**Instructions for the task:**
What is needed is an exact copy of the entries below, with the pictures left out.

»»

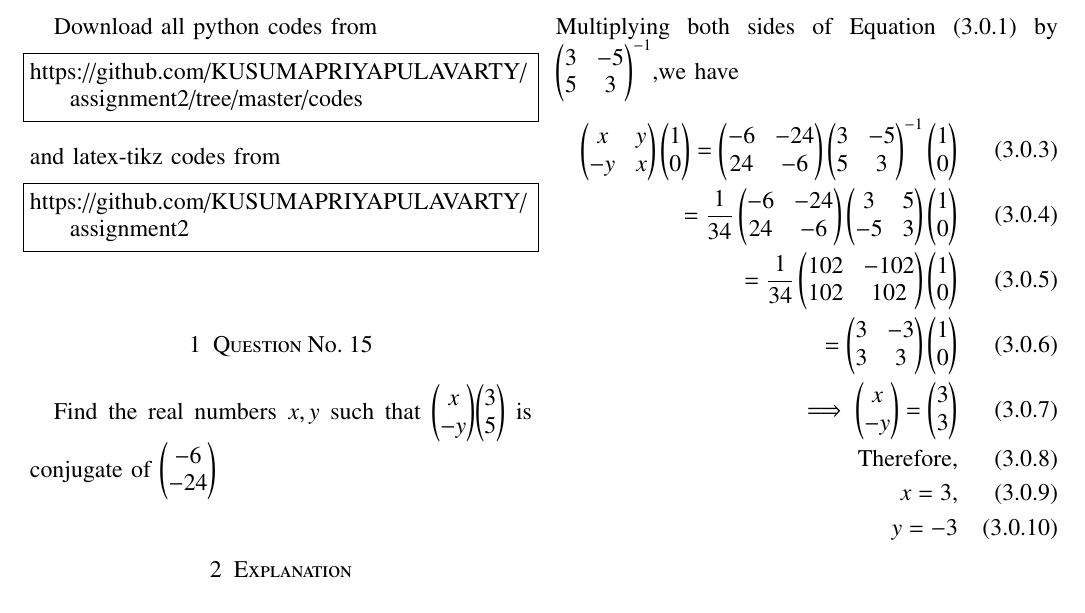
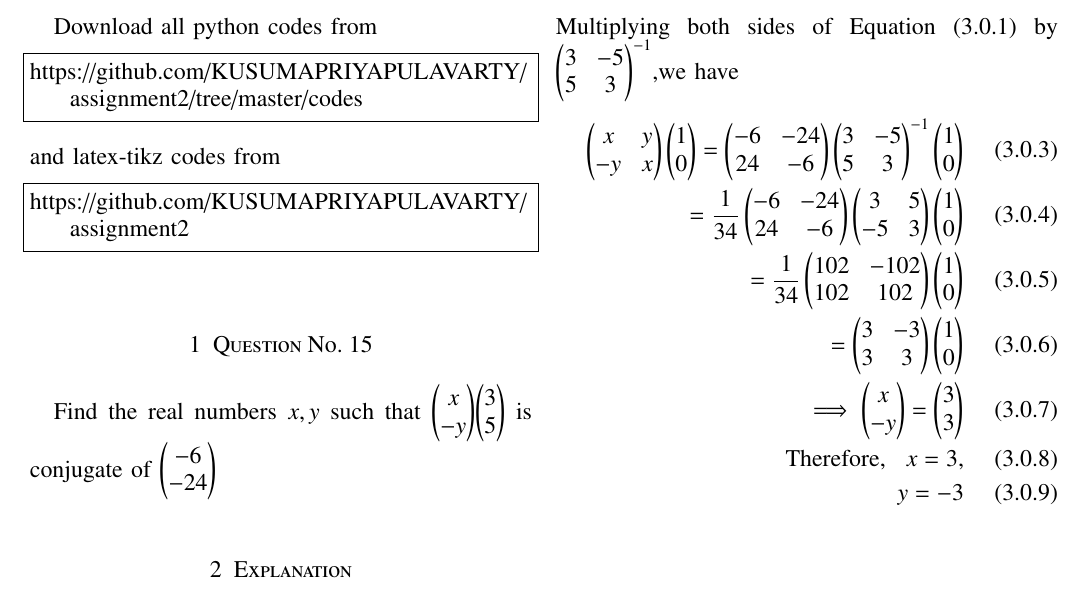
Before and after one commit to KUSUMAPRIYAPULAVARTY/assignment2, a LaTeX paper (latexcode.tex): part of the page, cut so that both start at the same text. Compiled offline with pdfLaTeX.

Commit message:
Update latexcode.tex

```diff
--- a/latexcode.tex
+++ b/latexcode.tex
@@ -179,7 +179,7 @@ Multiplying both sides of Equation (3.0.1) by ${\myvec{3&-5\\5&3}}^{-1}$,we have
 =\frac{1}{34}\myvec{102&-102\\102&102}\myvec{1\\0}\\
 =\myvec{3&-3\\3&3}\myvec{1\\0}\\
 \implies\myvec{x\\-y}=\myvec{3\\3}\\
-\text{Therefore,}\\
+\text{Therefore,}\hspace{10}
 x=3,\\ y=-3
 \end{align}
 \end{document}
```
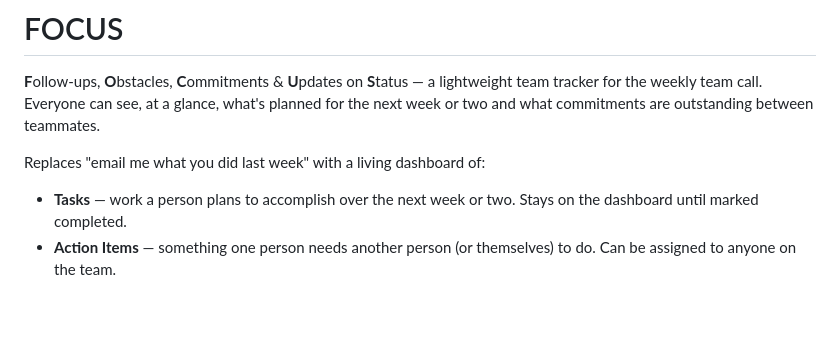
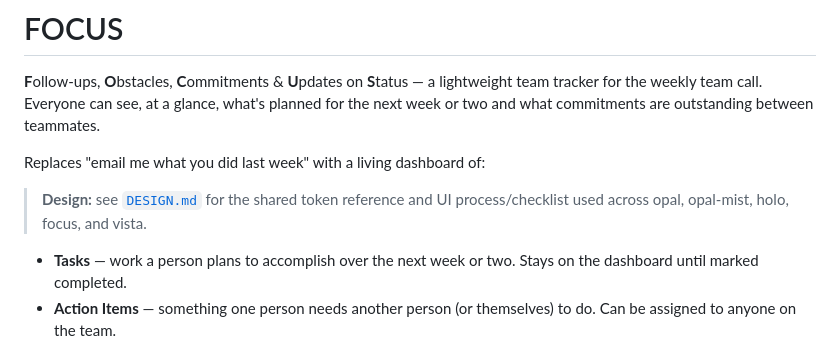
Before and after one commit to xod442/focus, a Markdown page: README.md, the part around the change. Rendered like a GitHub page; blank space fills up the shorter version.

```diff
--- a/README.md
+++ b/README.md
@@ -6,6 +6,9 @@ glance, what's planned for the next week or two and what commitments are
 outstanding between teammates.
 
 Replaces "email me what you did last week" with a living dashboard of:
+
+> **Design:** see [`DESIGN.md`](DESIGN.md) for the shared token reference and
+> UI process/checklist used across opal, opal-mist, holo, focus, and vista.
 
 - **Tasks** — work a person plans to accomplish over the next week or two.
   Stays on the dashboard until marked completed.
```
Also changed, not shown: DESIGN.md (added, +78 -0 lines).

««

**Output for this task:**
Before and after one commit to KUSUMAPRIYAPULAVARTY/assignment2, a LaTeX paper (latexcode.tex): part of the page, cut so that both start at the same text. Compiled offline with pdfLaTeX.

Commit message:
Update latexcode.tex

```diff
--- a/latexcode.tex
+++ b/latexcode.tex
@@ -179,7 +179,7 @@ Multiplying both sides of Equation (3.0.1) by ${\myvec{3&-5\\5&3}}^{-1}$,we have
 =\frac{1}{34}\myvec{102&-102\\102&102}\myvec{1\\0}\\
 =\myvec{3&-3\\3&3}\myvec{1\\0}\\
 \implies\myvec{x\\-y}=\myvec{3\\3}\\
-\text{Therefore,}\\
+\text{Therefore,}\hspace{10}
 x=3,\\ y=-3
 \end{align}
 \end{document}
```
Before and after one commit to xod442/focus, a Markdown page: README.md, the part around the change. Rendered like a GitHub page; blank space fills up the shorter version.

```diff
--- a/README.md
+++ b/README.md
@@ -6,6 +6,9 @@ glance, what's planned for the next week or two and what commitments are
 outstanding between teammates.
 
 Replaces "email me what you did last week" with a living dashboard of:
+
+> **Design:** see [`DESIGN.md`](DESIGN.md) for the shared token reference and
+> UI process/checklist used across opal, opal-mist, holo, focus, and vista.
 
 - **Tasks** — work a person plans to accomplish over the next week or two.
   Stays on the dashboard until marked completed.
```
Also changed, not shown: DESIGN.md (added, +78 -0 lines).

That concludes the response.